### What you are asked to do
Copy every line of the material precisely.

****

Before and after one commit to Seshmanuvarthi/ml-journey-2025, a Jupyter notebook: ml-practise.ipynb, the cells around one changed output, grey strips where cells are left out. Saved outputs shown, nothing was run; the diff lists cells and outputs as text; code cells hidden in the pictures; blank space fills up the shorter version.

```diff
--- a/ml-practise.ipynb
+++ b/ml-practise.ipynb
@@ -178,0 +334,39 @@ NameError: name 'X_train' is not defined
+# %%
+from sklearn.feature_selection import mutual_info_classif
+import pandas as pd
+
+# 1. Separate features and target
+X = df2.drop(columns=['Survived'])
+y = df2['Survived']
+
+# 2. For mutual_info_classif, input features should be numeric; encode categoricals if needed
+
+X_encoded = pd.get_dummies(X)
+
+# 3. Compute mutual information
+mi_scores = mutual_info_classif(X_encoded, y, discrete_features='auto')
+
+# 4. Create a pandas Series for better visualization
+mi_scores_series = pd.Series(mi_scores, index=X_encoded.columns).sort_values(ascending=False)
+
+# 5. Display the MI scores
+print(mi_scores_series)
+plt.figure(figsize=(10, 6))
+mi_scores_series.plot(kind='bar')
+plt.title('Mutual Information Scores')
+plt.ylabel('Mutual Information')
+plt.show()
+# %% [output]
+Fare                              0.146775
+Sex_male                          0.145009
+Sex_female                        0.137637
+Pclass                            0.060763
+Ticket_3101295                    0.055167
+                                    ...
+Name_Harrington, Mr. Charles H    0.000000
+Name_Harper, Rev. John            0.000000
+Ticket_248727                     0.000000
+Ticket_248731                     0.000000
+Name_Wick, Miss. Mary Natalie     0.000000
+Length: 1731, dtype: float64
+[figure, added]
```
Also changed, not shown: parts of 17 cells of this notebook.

****

### Your response
Before and after one commit to Seshmanuvarthi/ml-journey-2025, a Jupyter notebook: ml-practise.ipynb, the cells around one changed output, grey strips where cells are left out. Saved outputs shown, nothing was run; the diff lists cells and outputs as text; code cells hidden in the pictures; blank space fills up the shorter version.

```diff
--- a/ml-practise.ipynb
+++ b/ml-practise.ipynb
@@ -178,0 +334,39 @@ NameError: name 'X_train' is not defined
+# %%
+from sklearn.feature_selection import mutual_info_classif
+import pandas as pd
+
+# 1. Separate features and target
+X = df2.drop(columns=['Survived'])
+y = df2['Survived']
+
+# 2. For mutual_info_classif, input features should be numeric; encode categoricals if needed
+
+X_encoded = pd.get_dummies(X)
+
+# 3. Compute mutual information
+mi_scores = mutual_info_classif(X_encoded, y, discrete_features='auto')
+
+# 4. Create a pandas Series for better visualization
+mi_scores_series = pd.Series(mi_scores, index=X_encoded.columns).sort_values(ascending=False)
+
+# 5. Display the MI scores
+print(mi_scores_series)
+plt.figure(figsize=(10, 6))
+mi_scores_series.plot(kind='bar')
+plt.title('Mutual Information Scores')
+plt.ylabel('Mutual Information')
+plt.show()
+# %% [output]
+Fare                              0.146775
+Sex_male                          0.145009
+Sex_female                        0.137637
+Pclass                            0.060763
+Ticket_3101295                    0.055167
+                                    ...
+Name_Harrington, Mr. Charles H    0.000000
+Name_Harper, Rev. John            0.000000
+Ticket_248727                     0.000000
+Ticket_248731                     0.000000
+Name_Wick, Miss. Mary Natalie     0.000000
+Length: 1731, dtype: float64
+[figure, added]
```
Also changed, not shown: parts of 17 cells of this notebook.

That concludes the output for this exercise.